EXERCISE BRIEF: Lift every line from the entries that includes the word "onStart".

INFORMATION PROVIDED:

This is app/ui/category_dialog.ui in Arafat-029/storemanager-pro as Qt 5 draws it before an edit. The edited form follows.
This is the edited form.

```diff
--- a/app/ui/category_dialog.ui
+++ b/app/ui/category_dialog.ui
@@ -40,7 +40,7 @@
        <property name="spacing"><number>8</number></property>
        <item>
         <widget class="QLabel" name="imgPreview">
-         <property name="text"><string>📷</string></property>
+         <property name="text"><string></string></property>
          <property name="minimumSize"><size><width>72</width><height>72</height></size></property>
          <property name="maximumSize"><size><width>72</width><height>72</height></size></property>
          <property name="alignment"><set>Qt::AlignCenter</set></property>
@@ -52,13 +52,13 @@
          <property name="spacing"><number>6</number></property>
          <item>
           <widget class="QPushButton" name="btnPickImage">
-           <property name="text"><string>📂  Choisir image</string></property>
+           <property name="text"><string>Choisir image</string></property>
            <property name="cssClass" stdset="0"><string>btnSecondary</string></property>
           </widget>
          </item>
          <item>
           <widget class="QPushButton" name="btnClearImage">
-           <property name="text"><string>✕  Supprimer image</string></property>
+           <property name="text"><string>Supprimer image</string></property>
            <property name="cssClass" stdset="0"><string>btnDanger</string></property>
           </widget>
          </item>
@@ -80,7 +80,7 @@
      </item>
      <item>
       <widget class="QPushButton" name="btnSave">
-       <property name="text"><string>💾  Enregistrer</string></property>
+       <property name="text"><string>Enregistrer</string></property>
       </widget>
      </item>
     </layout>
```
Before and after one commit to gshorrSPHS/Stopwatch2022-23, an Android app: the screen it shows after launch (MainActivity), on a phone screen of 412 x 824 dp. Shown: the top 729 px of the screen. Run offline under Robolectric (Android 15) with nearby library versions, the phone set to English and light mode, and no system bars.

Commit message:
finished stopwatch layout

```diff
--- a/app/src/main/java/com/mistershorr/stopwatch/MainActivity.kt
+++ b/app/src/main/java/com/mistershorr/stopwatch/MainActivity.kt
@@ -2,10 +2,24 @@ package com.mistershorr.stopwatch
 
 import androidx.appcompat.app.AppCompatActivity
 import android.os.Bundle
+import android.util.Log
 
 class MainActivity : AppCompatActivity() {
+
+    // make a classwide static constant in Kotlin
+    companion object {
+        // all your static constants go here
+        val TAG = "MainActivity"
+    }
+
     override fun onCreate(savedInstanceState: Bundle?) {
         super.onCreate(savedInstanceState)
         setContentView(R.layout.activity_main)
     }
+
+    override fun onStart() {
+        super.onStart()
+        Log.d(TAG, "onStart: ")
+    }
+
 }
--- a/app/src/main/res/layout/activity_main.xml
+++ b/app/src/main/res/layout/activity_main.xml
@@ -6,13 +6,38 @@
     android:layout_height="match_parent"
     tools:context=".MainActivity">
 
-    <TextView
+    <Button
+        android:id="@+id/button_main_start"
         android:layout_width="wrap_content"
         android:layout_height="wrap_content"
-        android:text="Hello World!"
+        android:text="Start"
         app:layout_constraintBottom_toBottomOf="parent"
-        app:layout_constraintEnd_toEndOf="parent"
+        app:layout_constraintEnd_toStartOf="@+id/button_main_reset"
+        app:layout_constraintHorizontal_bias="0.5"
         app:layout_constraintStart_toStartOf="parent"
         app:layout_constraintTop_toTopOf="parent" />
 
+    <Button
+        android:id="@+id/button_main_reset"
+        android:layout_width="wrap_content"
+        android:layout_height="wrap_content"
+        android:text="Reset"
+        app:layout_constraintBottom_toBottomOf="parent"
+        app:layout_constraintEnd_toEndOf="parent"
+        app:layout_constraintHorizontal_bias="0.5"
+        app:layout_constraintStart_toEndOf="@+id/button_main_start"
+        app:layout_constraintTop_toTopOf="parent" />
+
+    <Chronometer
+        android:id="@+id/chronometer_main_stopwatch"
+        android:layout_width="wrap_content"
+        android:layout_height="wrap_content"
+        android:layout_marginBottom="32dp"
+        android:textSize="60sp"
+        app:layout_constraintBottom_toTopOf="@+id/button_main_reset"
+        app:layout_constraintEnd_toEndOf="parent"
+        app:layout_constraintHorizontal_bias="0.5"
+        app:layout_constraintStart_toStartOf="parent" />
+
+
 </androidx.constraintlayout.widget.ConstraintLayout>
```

EXERCISE RESPONSE:
+    override fun onStart() {
+        super.onStart()
+        Log.d(TAG, "onStart: ")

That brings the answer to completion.